We marvel at Hong Kong every time we visit it.
Not for its glitz and glamour, restaurants, or shopping.
Adrienne Mong / NBC News
Hong Kong is prized as much for its rule of law as for its iconic skyline.
But because even though it sits on the edge of mainland China, was handed back to Beijing in 1997 and has more than its fair share of folks kowtowing to the central government up north, it's still not China.
In Hong Kong, we can access anything we want on the Internet without having to resort to using a proxy server.
In Hong Kong, a ragtag group of Falun Gong followers has a permanent stakeout by the Wanchai ferry pier.
In Hong Kong, large banners decrying the banks or injustices decorate prominent buildings in the Central business district.
In Hong Kong, people still take to the streets to mark the 1989 Tiananmen Square protests or rally to secure the release of imprisoned mainland Chinese activists like Zhao Lianhai.
And it’s the place where many mainland Chinese students who don’t want to study in the West will choose to pursue graduate studies in journalism, because while Hong Kong “is Chinese,” one such student told me recently, “it is not China.”
Retrial tests Hong Kong's judiciary system
This tiny miracle of a place has managed to maintain its identity as an autonomous territory that values Western freedoms despite all the death-knell cries leading up to the handover from the British to Beijing 14 years ago. And, critically, it still enjoys a legal system independent of mainland China, one which is based on English common law.
But it’s a precious balance.
A retrial for Nancy Kissel, a Michigan native charged with the 2003 murder of her husband, Robert, a Merrill Lynch investment banker from New Jersey started Tuesday. His body was found bundled up in a carpet in the basement storeroom of their luxury apartment in an exclusive hillside compound overlooking Hong Kong island.
It was alleged back then that Kissel had drugged him with a milkshake laced with sedatives, thereby earning the case the “Milkshake Murder” moniker, and then bludgeoned him with a brass ornament. She was convicted of murder in 2005 and sentenced to prison for life; her subsequent appeal in 2008 was rejected.

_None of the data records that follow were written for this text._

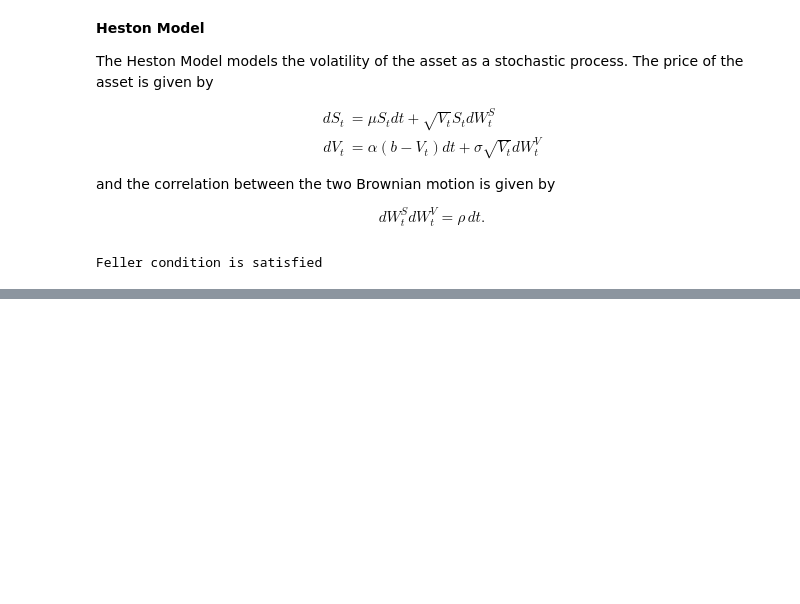
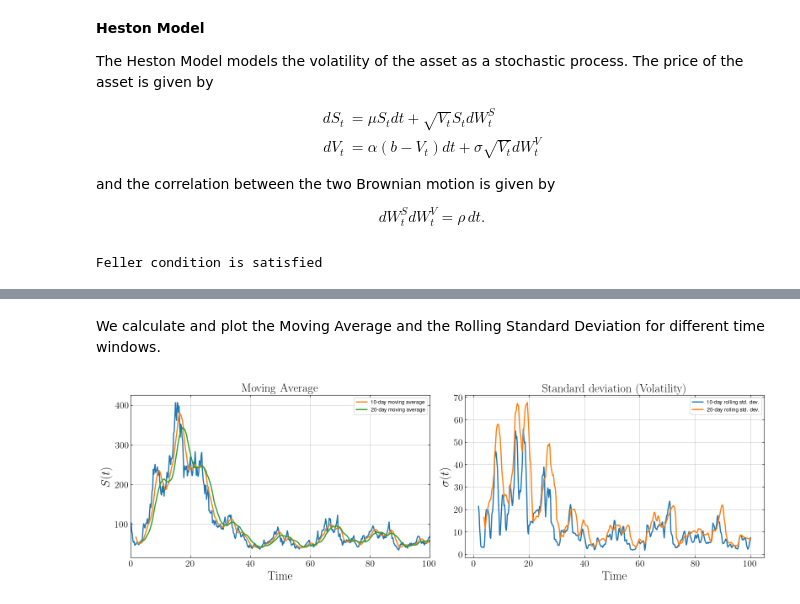
Before and after one commit to alexisdpc/Heston-model, a Jupyter notebook: Heston_model.ipynb, the cells around one changed output, grey strips where cells are left out. Saved outputs shown, nothing was run; the diff lists cells and outputs as text; code cells hidden in the pictures; blank space fills up the shorter version.

```diff
--- a/Heston_model.ipynb
+++ b/Heston_model.ipynb
@@ -152,0 +152,62 @@ fig.savefig('plots.png')
+# %% [markdown]
+We calculate and plot the Moving Average and the Rolling Standard Deviation for different time windows.
+# %%
+# We select a random path from the ones generated above
+rand_max = S.shape[0]
+path_index = randint(0,rand_max-1)
+ts = pd.Series(S[path_index,:])
+
+# Take a rolling standard deviation over a window
+window_1 = 10
+window_2 = 20
+ts_mean_1 = ts.rolling(window_1).mean()
+ts_mean_2 = ts.rolling(window_2).mean()
+ts_std_1 = ts.rolling(window_1).std()
+ts_std_2 = ts.rolling(window_2).std()
+
+fig = plt.figure(figsize=(16,5))
+ax1 = fig.add_subplot(121)
+ax2 = fig.add_subplot(122)
+
+ax1.set_title(r'${\rm Moving\,\, Average}$', fontsize=20, color='black')
+ax2.set_title(r'${\rm Standard \,\, deviation \,\, (Volatility)}$', fontsize=20, color='black')
+
+lwS = 2.
+ax1.plot(time, ts, linewidth=lwS)
+ax1.plot(time, ts_mean_1, linewidth=lwS, label='10-day moving average')
+ax1.plot(time, ts_mean_2, linewidth=lwS, label='20-day moving average')
+
+lwV = 2.
+ax2.plot(time, ts_std_1, linewidth=lwV, label='10-day rolling std. dev.')
+ax2.plot(time, ts_std_2, linewidth=lwV, label='20-day rolling std. dev.')
+
+ax1.set_xlabel(r'${\rm Time}$', fontsize=21)
+ax2.set_xlabel(r'${\rm Time}$', fontsize=21)
+ax1.set_xlim(min(time), max(time))
+
+ax1.set_ylabel(r'$S(t)$', fontsize=21)
+ax2.set_ylabel(r'$\sigma(t)$', fontsize=21)
+
+plt.tight_layout()
+
+# Now add the legend with some customizations.
+ax1.legend(prop={'size':9})
+ax2.legend(prop={'size':9})
+
+# This is needed for to show ticks on four frams in the latest version of matplotlib
+ax1.tick_params(axis='both', which='both', direction='in')
+ax2.tick_params(axis='both', which='both', direction='in')
+ax1.xaxis.set_ticks_position('both'); ax1.yaxis.set_ticks_position('both')
+ax2.xaxis.set_ticks_position('both'); ax2.yaxis.set_ticks_position('both')
+
+ax1.tick_params(axis='both', which='major', labelsize=16)
+ax2.tick_params(axis='both', which='major', labelsize=16)
+
+ax1.grid(linewidth=0.5)
+ax2.grid(linewidth=0.5)
+
+plt.show()
+fig.savefig('plots.png')
+#fig.savefig('plots.pdf', format='pdf')
+# %% [output]
+[figure, added]
```
Also changed, not shown: parts of 3 cells of this notebook.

However, early last year, the Court of Final Appeal – Hong Kong’s highest court – overturned the conviction, citing a series of errors in the first trial.
Although the murder case drew widespread news coverage for apparently underscoring the mix of sex, money, and drugs in Hong Kong’s expat high-life society, it’s now attracting attention for an entirely different reason.
The value of rule of law
“People have begun to question - because of the Kissel and other cases - whether the system is meting out equal justice to everybody,” said Francis Moriarty, an RTHK senior political reporter who also chairs the Press Freedom Committee of the Foreign Correspondents Club in Hong Kong.
Another high-profile case involving the niece of a local judge of the Court of Final Appeal fueled perceptions that a different set of rules applies to the territory’s elites or wealthy. Last year, Amina Bokhary was handed a one-year probation order after being convicted three separate times for assaulting police officers. The sentence provoked an outcry in Hong Kong for its perceived leniency, particularly as it was the third time she had committed such an offence.
Adrienne Mong / NBC News
The Parkview residential complex where the Kissels lived commands striking views of Hong Kong.
“People look at this [Kissel] case and say, wait a minute, if Mrs. Wong in Tin Shui Wai just under financial pressure and whatever reasons may have been…picks up the chopper and does him in, is she going to get a chance for a trial and an appeal and a Court of Final Appeal and a retrial and a stay of proceedings?” said Moriarty. “People know that money buys you certain things. That’s accepted. But if the disparity that’s given to the ordinary person and the justice that’s given to those who can afford it is too great, then it adds to the social tensions.”
But others argue that the Kissel case does not show up the Hong Kong legal system in any way. If anything, it’s the opposite.
“This is a retrial of the whole issue, of whether or not [Kissel is] guilty of murder,” said Ian Candy, a former principal magistrate and now Senior Teaching Fellow in the School of Law at the City University of Hong Kong. “It doesn’t test the system in any way. It’s an example of the operation of the system.”
Nevertheless, the Kissel case is being closely watched.
“The one thing that people hold onto here is the rule of law. The rule of law is very important in Hong Kong, because it’s the biggest thing that separates out Hong Kong from China,” said Moriarty. “And so it’s precious.”